Which is why Jesus calls us to “live wide-eyed in wonder and belief,” so that our “body fills up with light” (Luke 11: 34, The Message). If we let His Eyes direct us, then we will see eternity before us, we will see a world already “overcome” by His Glory, Majesty, Power and Wonder (John 16: 33). And where broken peace attempts to stifle us, His Perfect Peace will secure and hold us.

Seeing with His Eyes, means leaning into His Truth. The following story, to be found in the sermon “Text Sermons : Greek Word Studies : Believe (4100) pisteuo” illustrates this powerfully:


“When missionary John Paton was translating the Scripture for the South Sea islanders, he was unable to find a word in their vocabulary for the concept of believing, trusting, or having faith. He had no idea how he would convey that to them. One day while he was in his hut translating, a native came running up the stairs into Paton’s study and flopped in a chair, exhausted. He said to Paton,

It’s so good to rest my whole weight in this chair.

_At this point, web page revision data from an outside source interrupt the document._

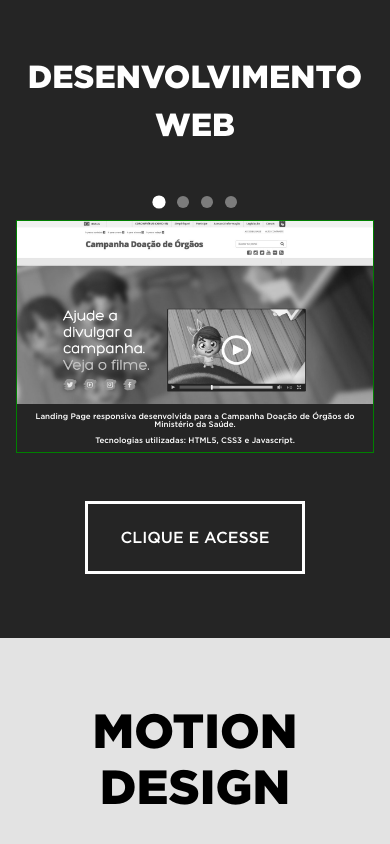
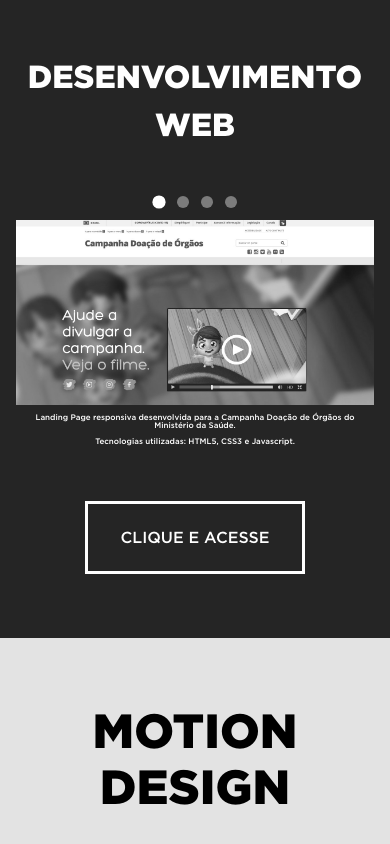
Before and after one commit to LeoCsBorges/07_WP, a React (Vite) app: page / in a window 390 px wide. Shown: the part 2084-2928 px from the top of the page. Built offline with nearby package versions, Linux system fonts and the light colour scheme; the HTML template or start-up script is replaced by a standard one; a web font is replaced by a local one.

Commit message:
Adding Mobile Slider animation (stable)

```diff
--- a/src/components/Slider/Slider.jsx
+++ b/src/components/Slider/Slider.jsx
@@ -94,7 +94,7 @@ export const Slider = () => {
               animate="center"
               exit="exit"
               transition={{ duration: 0.4, ease: "easeInOut" }}
-              // drag="x"
+              drag="x"
               dragConstraints={{ left: 0, right: 0 }}
               dragElastic={0.2}
               onDragEnd={(e, info) => {
--- a/src/components/Slider/Slider.module.css
+++ b/src/components/Slider/Slider.module.css
@@ -33,7 +33,6 @@
   height: 100%;
   will-change: transform, opacity;
   backface-visibility: hidden;
-  border: 1px solid green;
   display: flex;
   flex-direction: column;
 }
```
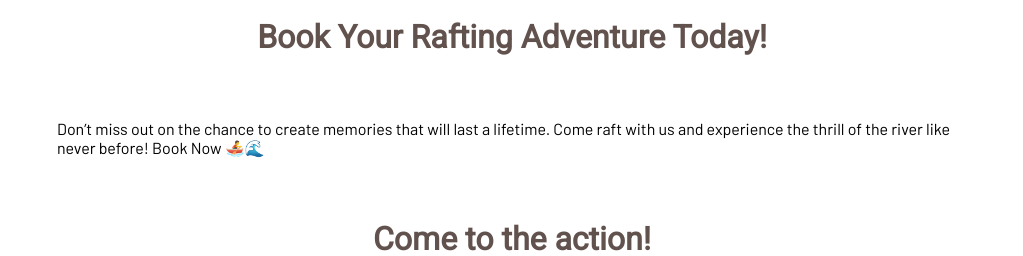
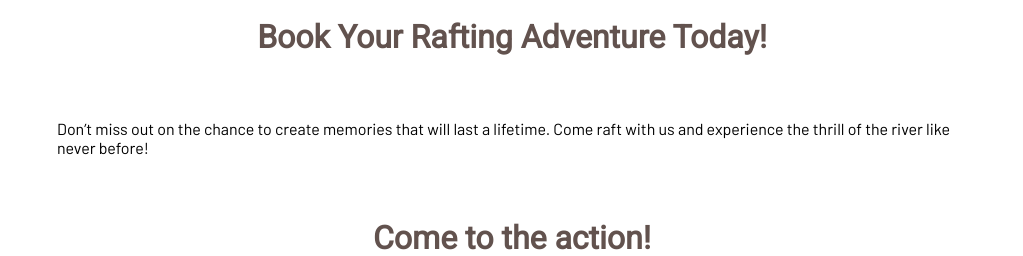
Before and after one commit to ddeotti/wdd130, a plain HTML site: page wwr/index.html in a window 1280 px wide. Shown: the part 1375-1631 px from the top of the page, without its empty margins (128-1151 px from the left). Drawn offline with Linux system fonts and the light colour scheme; a web font is replaced by a local one.

Commit message:
some changes

```diff
--- a/wwr/index.html
+++ b/wwr/index.html
@@ -87,10 +87,7 @@
         <h1>Book Your Rafting Adventure Today!</h1>
         <p>
             Don’t miss out on the chance to create memories that will last a lifetime. Come raft with us and experience
-            the
-            thrill of the river like never before!
-
-            Book Now 🚣‍♂️🌊
+            the thrill of the river like never before!
         </p>
 
         <h1>Come to the action!</h1>
```
Also changed, not shown: index.html (+0 -1 lines), wwr/trips.html (+1 -1 lines), wwr/styles/rafting.css (line endings or trailing spaces).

John Paton had his word: Faith is resting your whole weight on God. That word went into the translation of their New Testament and helped bring that civilization of natives to Christ. Believing is putting your whole weight on God. If God said it, then it’s true, and we’re to believe it.

To me this encapsulates the Hebrew meaning of trust, as used in the Old Testament, whose root bittachon means to “lean on, feel safe or secure, to be confident of” (John J. Parsons, “Bittachon…Putting your trust in the Lord”. http://www.hebrew4christians.com/Meditations/Bittachon/bittachon1.html. Accessed 11 April 2016.)

And so, in those moments I feel His Peace being stolen from me, He has the power to restore it to me. All He asks is that I lean into Him, that I believe Him at His Word. And even then, He tells me that where I struggle to trust, He will not abandon me, yet patiently teach me because “saving” me is all His idea and He will bring it to completion (John 6: 35-40). And in teaching me He is, ever so patiently, yet also firmly, reminding me of the hope I have in Him that can never be shaken. A hope overflowing into an abundant peace.

“It will not save me to know that Christ is a Savior; but it will save me to trust him to be my Savior. I shall not be delivered from the wrath to come by believing that his atonement is sufficient; but I shall be saved by making that atonement my trust, my refuge, and my all. The pith, the essence of faith lies in this—a casting oneself on the promise.” 

Charles Spurgeon (Rev. C.H. Spurgeon, “Spurgeon’s Sermons Volume 3: 1857 — Charles Haddon Spurgeon”.http://biblehub.com/library/spurgeon/spurgeons_sermons_volume_3_1857/faith.htm.  Accessed 11 April 2016.)

This is an excerpt from my in May 2016 self-published book, Love Embraced: A Journey in and through Suffering. Seven years ago today (it is the 8th of April in New Zealand already) my Mum entered heaven’s gates to hear: “Well done, good and faithful servant.” To celebrate the life and love of Jesus that continues to flow through my Mum’s very much living testimony to Jesus and her Spirit-led prayers, I would love to send you a free copy of my book that is no longer available on Amazon (message me at: AnnaSmit@shalomaleh.com).